Saddle Pain - "ON YOUR BIKE"
There are so many reasons cyclists experience pain, within the body from a long (or sometimes short ride) it’s a common problem that some riders think is part of the experience, this does not need to be the case.
An incorrect saddle can cause back ache, shoulder or neck pain and even aching thighs and/or knees - that's not to mention sore sit bone area or genitalia.
All cyclists are unique and some times it is our confirmation rather than anything else that causes the issue, your choice of saddle is very important, saddle length, shape and seat profile are very important factors to take into account when buying a saddle . It is quite common to fit cyclists who say, “ my fitness isn’t what it used to be,” “I’m out of shape because I've had kids” “ I’m not a regular rider” when after the new saddle is "in situ" it becomes apparent that the wrong saddle was the issue all along .
“My left side is so sore and my right side gives me numbness”

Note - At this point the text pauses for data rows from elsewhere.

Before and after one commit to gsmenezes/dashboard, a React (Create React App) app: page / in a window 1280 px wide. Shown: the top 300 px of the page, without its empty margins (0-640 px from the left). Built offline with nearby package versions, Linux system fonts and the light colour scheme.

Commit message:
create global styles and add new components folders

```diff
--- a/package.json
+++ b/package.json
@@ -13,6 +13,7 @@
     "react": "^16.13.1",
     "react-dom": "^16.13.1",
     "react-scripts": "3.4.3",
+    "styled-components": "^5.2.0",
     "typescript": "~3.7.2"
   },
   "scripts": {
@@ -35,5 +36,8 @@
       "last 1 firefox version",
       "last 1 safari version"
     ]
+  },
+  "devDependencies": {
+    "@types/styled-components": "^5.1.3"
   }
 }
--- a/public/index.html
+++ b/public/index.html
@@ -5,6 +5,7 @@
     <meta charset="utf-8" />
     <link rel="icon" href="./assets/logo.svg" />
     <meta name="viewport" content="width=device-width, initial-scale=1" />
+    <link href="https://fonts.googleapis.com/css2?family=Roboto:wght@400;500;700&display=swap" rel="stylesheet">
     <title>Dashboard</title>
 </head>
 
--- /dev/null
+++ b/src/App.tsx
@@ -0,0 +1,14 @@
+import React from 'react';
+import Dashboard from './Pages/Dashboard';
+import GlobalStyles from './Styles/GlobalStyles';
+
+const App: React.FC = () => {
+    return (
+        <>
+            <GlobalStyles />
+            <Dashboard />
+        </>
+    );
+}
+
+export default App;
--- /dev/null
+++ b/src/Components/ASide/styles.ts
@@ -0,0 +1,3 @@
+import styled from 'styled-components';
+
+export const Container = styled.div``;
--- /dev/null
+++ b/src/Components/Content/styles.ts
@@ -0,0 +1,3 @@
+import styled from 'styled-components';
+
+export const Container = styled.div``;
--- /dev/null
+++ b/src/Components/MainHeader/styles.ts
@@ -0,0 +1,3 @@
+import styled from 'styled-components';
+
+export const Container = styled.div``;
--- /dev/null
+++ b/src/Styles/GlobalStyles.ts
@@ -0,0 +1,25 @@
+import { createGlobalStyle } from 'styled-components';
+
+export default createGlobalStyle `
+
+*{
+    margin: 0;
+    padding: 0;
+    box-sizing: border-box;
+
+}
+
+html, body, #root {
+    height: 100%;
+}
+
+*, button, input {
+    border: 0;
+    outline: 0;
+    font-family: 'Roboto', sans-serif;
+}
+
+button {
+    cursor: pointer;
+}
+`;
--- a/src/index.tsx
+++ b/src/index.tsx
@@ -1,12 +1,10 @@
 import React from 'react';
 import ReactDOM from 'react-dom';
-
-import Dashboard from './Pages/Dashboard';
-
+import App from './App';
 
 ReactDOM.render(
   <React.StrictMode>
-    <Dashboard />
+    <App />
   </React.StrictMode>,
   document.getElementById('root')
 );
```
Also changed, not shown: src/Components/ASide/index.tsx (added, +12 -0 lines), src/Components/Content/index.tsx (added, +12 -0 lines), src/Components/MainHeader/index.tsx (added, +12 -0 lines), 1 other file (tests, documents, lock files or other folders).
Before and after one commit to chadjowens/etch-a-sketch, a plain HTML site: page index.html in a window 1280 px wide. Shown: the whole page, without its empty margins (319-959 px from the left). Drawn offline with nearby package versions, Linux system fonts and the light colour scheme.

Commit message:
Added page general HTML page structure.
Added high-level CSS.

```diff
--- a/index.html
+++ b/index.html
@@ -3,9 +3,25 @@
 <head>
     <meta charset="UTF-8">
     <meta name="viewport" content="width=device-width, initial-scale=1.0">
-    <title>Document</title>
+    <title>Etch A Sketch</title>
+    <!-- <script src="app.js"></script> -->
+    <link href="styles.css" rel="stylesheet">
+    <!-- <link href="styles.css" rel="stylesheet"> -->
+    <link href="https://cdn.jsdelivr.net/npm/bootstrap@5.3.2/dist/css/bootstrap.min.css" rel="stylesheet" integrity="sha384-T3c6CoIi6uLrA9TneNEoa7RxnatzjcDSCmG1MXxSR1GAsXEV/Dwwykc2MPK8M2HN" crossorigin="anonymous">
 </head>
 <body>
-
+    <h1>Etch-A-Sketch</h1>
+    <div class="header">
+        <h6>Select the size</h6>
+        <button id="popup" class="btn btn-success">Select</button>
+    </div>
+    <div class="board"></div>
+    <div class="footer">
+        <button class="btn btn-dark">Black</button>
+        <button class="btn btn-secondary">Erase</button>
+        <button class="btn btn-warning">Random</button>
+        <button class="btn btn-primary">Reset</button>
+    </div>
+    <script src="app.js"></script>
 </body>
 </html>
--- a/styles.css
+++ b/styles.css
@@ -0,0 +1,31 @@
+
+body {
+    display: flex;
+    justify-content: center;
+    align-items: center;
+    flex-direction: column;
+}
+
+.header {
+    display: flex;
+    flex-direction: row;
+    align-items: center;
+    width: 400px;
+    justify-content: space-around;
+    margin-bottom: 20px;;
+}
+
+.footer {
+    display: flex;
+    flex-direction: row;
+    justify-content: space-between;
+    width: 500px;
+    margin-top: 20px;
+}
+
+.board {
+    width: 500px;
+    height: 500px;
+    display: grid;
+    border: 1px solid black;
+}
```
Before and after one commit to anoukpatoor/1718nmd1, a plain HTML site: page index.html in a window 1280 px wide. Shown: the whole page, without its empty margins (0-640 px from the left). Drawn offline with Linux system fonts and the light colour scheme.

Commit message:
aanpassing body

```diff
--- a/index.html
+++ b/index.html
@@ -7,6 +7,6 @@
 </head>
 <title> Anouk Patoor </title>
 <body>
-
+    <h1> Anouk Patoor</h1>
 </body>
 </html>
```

All cyclists are asymmetric, that is why some of us are right and some of us left handed. Whether this causes a problem, with the saddle fit depends on severity. A saddle which does not fit the cyclist correctly- be it too narrow, too wide or just on the wrong shape, will automatically move the signs / symptoms to the riders less dominant side, over time this can cause ongoing issues if left unaddressed and may be the reason you stop riding or enjoy your adventures less and less.
Riders can have underlying skeletal issues such as a crooked pelvis from a fall, a car accident or just because they sleep in a position that pulls the pelvis to one side or for any other reason, over a period of time this will be reflected in your longer rides on your saddle pressure. For this reason we recommend you look at your saddle every 6 months - look for signs of wear and tear and replace at least every 4 years if you are a "regular" cyclist - whatever that means to you.
All backache should be acknowledged and addressed as this is often a sign of saddle fit that is just marked as "a long day in the saddle making my back sore"
Saddles that are too wide for the sit bones and pelvis can force the rider to tip forward, putting more weight onto the hands and pressure up the arms and shoulders. This can in turn give rise to neck and shoulder pain.
A saddle that is too narrow can also manifest as putting pressure onto the hands but it also feels "as if your bum cheeks (sit bones) are fighting for space on the saddle- this can cause pinch points - very quickly will produce saddle sores (rubbing and actual broken skin) so many people tend to go wider than narrower.
When choosing a saddle take into account the riding position which is most comfortable to you, for example is it comfortable to ride upright or slightly more aggressively.
Physical characteristics of all cyclists make some saddles more comfortable than others and some riders require a number of saddle trials before finding "THE ONE"
This is why we offer a 30 day trial on all saddles, the only way to find out if the saddle is the right shape and design for you is to ride in it for an extended period of time.
Pain related to cycling is not just “one of those things” and often we can help, even customers who have always felt uncomfortable in the pelvic area can be comfortable if the right seat is made for them, we all want comfort for our cyclists please don't settle for "the saddle that came with my bike" We are very experienced in helping riders find comfort to continue to enjoy your saddle time.
For more specific advice feel or help free to call or email us any time.